Before meeting with the specialist, I was called into the principal's office - a principal who was not generally a bad one - and told that we would be asked some questions. It was all very strange and I would love for someone to shed light on this if it makes sense (Debbie?), but I was told that the principal and I would both be asked if we thought that Denise's emotional problems led to her acting out and her problems with learning. The principal told me that our only option was to say no, that we thought they were totally unrelated. I disagreed and told her so and got something about "district services" and was told again to say no.
I don't really know what that meant, but my guess is that if the child was not responsible for her behavior because of emotional problems, that the district would have to provide services, while if she was responsible, we could just blame the parents and move one. Again, I'd love it if anyone could clear that up.
We had the meeting, with the awful, awful special education woman who was rude, overbearing, and elitist, blaming Denise's mother, who sobbed through the whole meeting. Did I mention that this mother was one of the few mothers I've met with who took responsibility for her child and didn't just deny that there was a problem?

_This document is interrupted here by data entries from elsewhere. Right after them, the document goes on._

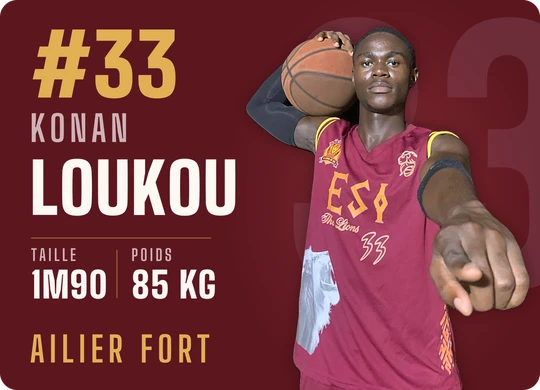
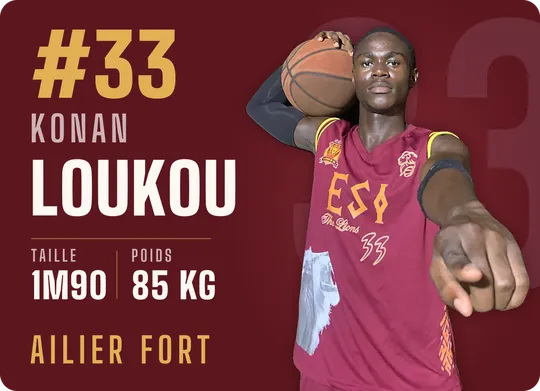
Accélère le chargement des cartes joueurs
- cache d'un an (immutable) sur /cartes/ avec ?v= pour invalider
- WebP ré-encodés depuis les sources (qualité 82/80, method 6)
- version 800 px + srcSet 540/800/1076 pour servir la bonne taille

Claude-Session: https://claude.ai/code/session_01XrgpiNzGbMDPcmnVP5w9tM

diff --git a/components/PlayerCardVisual.tsx b/components/PlayerCardVisual.tsx
@@ -16,14 +16,17 @@ export default function PlayerCardVisual({ player, variant = 'profile' }: { play
     const compact = variant === 'compact'
     return (
       <article className="relative w-full">
-        <Image
+        {/* eslint-disable-next-line @next/next/no-img-element -- images déjà optimisées (WebP 540/800/1076), srcSet manuel */}
+        <img
           src={compact ? cardImage.small : cardImage.full}
+          srcSet={cardImage.srcSet}
+          sizes={compact ? '(min-width: 1024px) 33vw, 50vw' : '(min-width: 1024px) 900px, 100vw'}
           alt={cardAlt}
           width={CARD_WIDTH}
           height={CARD_HEIGHT}
-          sizes={compact ? '(min-width: 1024px) 33vw, 50vw' : '(min-width: 1024px) 900px, 100vw'}
-          priority={!compact}
-          unoptimized
+          loading={compact ? 'lazy' : 'eager'}
+          fetchPriority={compact ? 'auto' : 'high'}
+          decoding="async"
           style={{ width: '100%', height: 'auto', aspectRatio: `${CARD_WIDTH} / ${CARD_HEIGHT}` }}
           className="block rounded-[3.2%] shadow-[0_5px_14px_var(--match-card-shadow)]"
         />

diff --git a/lib/data/player-card-images.ts b/lib/data/player-card-images.ts
@@ -21,8 +21,17 @@ const CARD_FILES: Record<number, string> = {
 export const CARD_WIDTH = 1076
 export const CARD_HEIGHT = 780
 
+// Incrémenter cette valeur quand une carte est remplacée : les fichiers sont servis avec un
+// cache d'un an (immutable), le paramètre ?v= force les téléphones à recharger la nouvelle image.
+export const CARD_VERSION = 2
+
 export function playerCardImage(jerseyNumber: number | null) {
   const file = jerseyNumber === null ? undefined : CARD_FILES[jerseyNumber]
   if (!file) return null
-  return { full: `/cartes/${file}.webp`, small: `/cartes/${file}_540.webp` }
+  const url = (suffix: string) => `/cartes/${file}${suffix}.webp?v=${CARD_VERSION}`
+  return {
+    full: url(''),
+    small: url('_540'),
+    srcSet: `${url('_540')} 540w, ${url('_800')} 800w, ${url('')} 1076w`,
+  }
 }

diff --git a/next.config.ts b/next.config.ts
@@ -34,6 +34,7 @@ const nextConfig: NextConfig = {
     return [
       { source: "/:path*", headers: securityHeaders },
       { source: "/images/:path*", headers: [{ key: "Cache-Control", value: "public, max-age=86400, stale-while-revalidate=604800" }] },
+      { source: "/cartes/:path*", headers: [{ key: "Cache-Control", value: "public, max-age=31536000, immutable" }] },
       { source: "/logos/:path*", headers: [{ key: "Cache-Control", value: "public, max-age=86400, stale-while-revalidate=604800" }] },
       { source: "/login", headers: [{ key: "Cache-Control", value: "private, no-store, max-age=0, must-revalidate" }] },
       { source: "/premiere-connexion", headers: [{ key: "Cache-Control", value: "private, no-store, max-age=0, must-revalidate" }] },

She said that she's been wanting help for her daughter for years and she just didn't know how to go about it. Instead of giving her help, the special ed woman just made her feel bad with her condescending ways and flat-out blame.
When it came time for the questions, the principal said that no, she did not think that Denise's emotional problems related to her problems at school. The woman wrote that down and turned to me. I said that I disagreed and that I thought her problem at school had everything to do with her emotional problems. I was asked to restate that. I did. Everyone looked at me and the principal argued. I restated again. The special ed woman dealt with this treachery by being even meaner to the mother who had to leave because she was so upset. I was reprimanded, but - since I already had tenure - couldn't be fired.
The child was placed in a counseling-enriched small special day class where she needed to be and has a full-time aide.
The special ed woman is no longer in the district, the principal has changed schools and I have left.
This is one of the situations that I really, really wish I had videotaped.